This policy is intended to be an operational policy.   It is not intended to be advisory regarding what psychological tests should be administered or the criteria you should use in selecting your evaluator, although it does suggest minimum qualifications.  You should consult your existing providers of psychological services regarding their recommendations, licensing, scope of practice, avoidance of dual relationships and other issues important to the practice of psychology, especially in this highly specialized area of fitness for duty evaluations.   

Finally, it is important to stress that a fitness for duty evaluation should not be used as a substitute for discipline or confidential counseling.  Nor should it be conducted just to protect the decision maker.  Ordering a fitness for duty evaluation is a serious matter that can have a long lasting effect on both the employee and organization, as well as the public they both serve.

  Health and Safety Management



The purpose of this policy is to establish consistent procedures for ordering and implementing psychological fitness for duty evaluations of sworn personnel and other personnel involved in public safety functions.  Such evaluations are necessary for the safety and welfare of the community and department personnel, and to insure compliance with California law.  California Government Code Section 1031 (f) mandates that all peace officers in California "[b]e found to be free from any physical, emotional or mental condition which might adversely affect the exercise of the powers of a peace officer."

It is not the intention of this policy to interfere with a supervisor's ability to recommend or suggest personal counseling to a subordinate, nor is this policy intended to alter or replace confidential counseling provided by the department as a result of critical incidents.  Rather, this policy is intended to provide a mechanism for the assessment of an employee's mental and emotional ability to perform essential functions of their position when the employee's conduct, behavior and circumstances indicate to a reasonable person that continued service by the employee may be a threat to public safety, the safety of other employees, the safety of the particular employee, or, may interfere with the City's ability to deliver effective police services.   


Criteria.  To assist in determining the continuing emotional and mental fitness of (Department) officers to carry out their essential duties as armed peace officers, and other employees whose duties affect the public safety, all supervisory employees should be alert to any indication that an employee may not be emotionally or mentally fit.   Such indications may include but are not limited to the following factors.  The mere presence of any one factor or combination of factors may not be sufficient to order the evaluation.  However, such presence should not be ignored and may lead to the ordering of an evaluation.   While there is a great variety and range of acceptable behavior among employee's, dramatic or sudden  changes in any particular employee's customary behavior may increase concern. 

• One or more personnel complaints, whether originated internally or externally, particularly complaints of the use of unnecessary or excessive force, inappropriate verbal conduct, or any conduct indicating an inability to exercise self control and self discipline. 

• An abrupt and negative change in customary behavior, toward an inability to perform essential functions of the position.  

• Irrational verbal conduct or behaviors, including delusions and hallucinations. 

• Suicidal statements or behaviors, or personal expressions of mental instability 

• Unexplained and excessive tiredness or hyperactivity. 

• Dramatic change in eating patterns resulting in sudden weight loss or gain, or diagnosis of a life threatening eating disorder. 

• Change in behavior pattern to inattention to personal hygiene and health.   

• Inappropriate use of alcohol, medications or other drugs, including symptoms of illegal drug use. 

• Memory losses. 

• Impatience or impulsiveness, especially with a loss of temper.  

• A pattern of conduct indicating a possible inability or decrease in ability to defuse tense situations, a tendency to escalate such situations or create confrontations.  

• Unexplained and inappropriate excessive lateness or absenteeism. 

• Any other factor or combinations of factors that causes a supervisor to reasonably suspect that a fitness for duty evaluation may be necessary.  

Reporting.  Any supervisor observing circumstances indicating that the emotional or mental fitness of an employee may be in question should meet with the employee, if to do so will not aggravate the situation.  If the meeting does not relieve the supervisor's concerns, or no meeting is conducted, the involved supervisor shall contact his or her division commander and prepare a written report of the circumstances if so directed.

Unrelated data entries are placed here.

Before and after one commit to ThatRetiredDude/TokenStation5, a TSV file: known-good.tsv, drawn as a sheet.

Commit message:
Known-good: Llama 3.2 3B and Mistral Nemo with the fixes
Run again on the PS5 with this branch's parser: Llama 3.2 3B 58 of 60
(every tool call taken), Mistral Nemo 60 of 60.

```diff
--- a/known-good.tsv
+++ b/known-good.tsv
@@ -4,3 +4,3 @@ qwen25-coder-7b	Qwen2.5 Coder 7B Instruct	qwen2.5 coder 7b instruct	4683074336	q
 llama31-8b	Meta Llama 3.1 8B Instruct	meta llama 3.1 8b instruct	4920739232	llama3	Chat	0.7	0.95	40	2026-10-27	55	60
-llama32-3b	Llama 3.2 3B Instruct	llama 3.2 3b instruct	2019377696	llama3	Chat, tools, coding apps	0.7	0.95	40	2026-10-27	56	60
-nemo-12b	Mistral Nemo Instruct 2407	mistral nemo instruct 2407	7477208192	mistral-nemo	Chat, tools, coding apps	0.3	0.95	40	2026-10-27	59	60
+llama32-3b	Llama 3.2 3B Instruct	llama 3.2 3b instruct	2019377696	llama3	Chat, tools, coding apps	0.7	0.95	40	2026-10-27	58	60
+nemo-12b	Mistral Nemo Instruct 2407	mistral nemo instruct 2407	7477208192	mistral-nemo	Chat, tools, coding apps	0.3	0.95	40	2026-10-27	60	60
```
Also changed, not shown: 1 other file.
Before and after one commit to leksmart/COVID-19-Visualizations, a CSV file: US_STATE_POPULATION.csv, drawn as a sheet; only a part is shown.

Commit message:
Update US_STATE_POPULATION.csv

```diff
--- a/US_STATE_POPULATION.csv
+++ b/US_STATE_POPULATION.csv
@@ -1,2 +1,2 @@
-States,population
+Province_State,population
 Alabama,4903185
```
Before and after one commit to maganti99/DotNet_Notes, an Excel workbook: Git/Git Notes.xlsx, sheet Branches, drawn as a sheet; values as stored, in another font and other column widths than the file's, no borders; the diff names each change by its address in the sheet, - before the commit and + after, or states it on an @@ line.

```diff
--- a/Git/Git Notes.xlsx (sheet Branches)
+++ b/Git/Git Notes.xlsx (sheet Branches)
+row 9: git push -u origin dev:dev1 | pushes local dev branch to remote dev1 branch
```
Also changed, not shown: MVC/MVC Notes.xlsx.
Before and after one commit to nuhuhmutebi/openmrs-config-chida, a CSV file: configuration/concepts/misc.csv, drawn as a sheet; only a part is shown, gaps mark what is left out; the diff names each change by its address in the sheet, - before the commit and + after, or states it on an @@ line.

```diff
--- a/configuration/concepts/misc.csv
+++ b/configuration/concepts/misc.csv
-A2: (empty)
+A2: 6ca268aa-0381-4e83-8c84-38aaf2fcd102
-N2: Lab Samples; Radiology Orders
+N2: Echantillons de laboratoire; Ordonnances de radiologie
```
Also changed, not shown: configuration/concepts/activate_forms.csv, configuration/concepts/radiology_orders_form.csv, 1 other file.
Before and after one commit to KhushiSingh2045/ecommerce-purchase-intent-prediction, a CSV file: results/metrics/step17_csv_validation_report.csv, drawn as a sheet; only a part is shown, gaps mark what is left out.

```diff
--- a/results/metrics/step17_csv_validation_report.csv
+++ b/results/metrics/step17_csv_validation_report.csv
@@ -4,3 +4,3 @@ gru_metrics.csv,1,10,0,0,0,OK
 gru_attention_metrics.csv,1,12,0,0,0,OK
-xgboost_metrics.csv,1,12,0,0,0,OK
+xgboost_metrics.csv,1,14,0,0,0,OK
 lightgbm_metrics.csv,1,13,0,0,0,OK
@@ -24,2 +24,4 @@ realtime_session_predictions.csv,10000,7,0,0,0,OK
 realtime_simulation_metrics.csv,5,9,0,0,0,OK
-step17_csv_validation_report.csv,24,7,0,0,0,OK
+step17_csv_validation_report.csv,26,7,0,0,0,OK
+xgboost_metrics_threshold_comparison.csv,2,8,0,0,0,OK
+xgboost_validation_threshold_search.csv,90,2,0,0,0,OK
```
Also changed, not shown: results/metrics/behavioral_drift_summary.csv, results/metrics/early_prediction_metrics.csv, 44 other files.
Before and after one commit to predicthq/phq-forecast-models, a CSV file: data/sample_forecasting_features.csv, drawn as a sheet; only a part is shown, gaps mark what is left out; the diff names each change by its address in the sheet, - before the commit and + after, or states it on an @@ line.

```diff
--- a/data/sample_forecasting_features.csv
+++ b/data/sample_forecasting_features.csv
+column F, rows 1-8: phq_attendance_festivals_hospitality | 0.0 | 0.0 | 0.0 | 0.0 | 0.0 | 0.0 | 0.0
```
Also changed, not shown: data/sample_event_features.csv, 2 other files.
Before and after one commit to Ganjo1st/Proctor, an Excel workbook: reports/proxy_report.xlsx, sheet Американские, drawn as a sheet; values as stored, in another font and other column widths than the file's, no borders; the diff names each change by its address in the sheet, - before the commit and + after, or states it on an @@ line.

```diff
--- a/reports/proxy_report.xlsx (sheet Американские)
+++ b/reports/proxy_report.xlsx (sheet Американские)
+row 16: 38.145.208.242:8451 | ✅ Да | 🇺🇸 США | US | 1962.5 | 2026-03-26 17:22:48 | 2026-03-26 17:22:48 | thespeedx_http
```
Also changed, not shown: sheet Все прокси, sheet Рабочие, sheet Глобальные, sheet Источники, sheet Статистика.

The Division Commander or designee shall advise the Chief of Police of the circumstances. 

 An employee is not required to disclose a disability to a supervisor, however, a supervisor may inquire regarding the conduct, behavior or circumstances that give rise to his or her concerns.  Where appropriate, a supervisor and employee may also discuss reasonable accommodations that may enable the employee to perform the essential functions of his or her position.  

Relief from Duty. In aggravated circumstances, such as when an employee's conduct immediately or directly threatens safety, a supervisor may immediately relieve the employee of duty pending further evaluation.  In other cases, employees may be relieved from duty or reassigned as necessary for public safety or the efficient operation of the department, pending completion of an evaluation. Any readily accessible or department provided weapons or other department property may be seized by the supervisor and where appropriate, the employee ordered not to exercise peace officer or other official powers.  Nothing in this policy is intended to prevent or limit a supervisor from taking any emergency action reasonably necessary to protect life or property.  

Order for the Evaluation. The Chief or his designee may determine, in the exercise of his or her discretion and with or without additional investigation, that a fitness for duty evaluation is or is not warranted.   If an examination is warranted, it should be scheduled for the earliest opportunity.

 The employee should receive a written order for the evaluation. Such order should include a brief description of the reasons for the evaluation.  It should also specify the date, time and place of the evaluation; the name of the psychologist conducting the evaluation; a directive to cooperate with the psychologist's and/or staff requests, and completely and honestly answer any questions posed by the psychologist or staff; and notice that the evaluation is being conducted for use by the department. The notice shall also state that the evaluation is confidential between the employee and the evaluator to the extent required by the Confidentiality of Medical Information Act (Civil Code Section 56 et.seq), which allows the evaluator to release limited information to the department as specified below. 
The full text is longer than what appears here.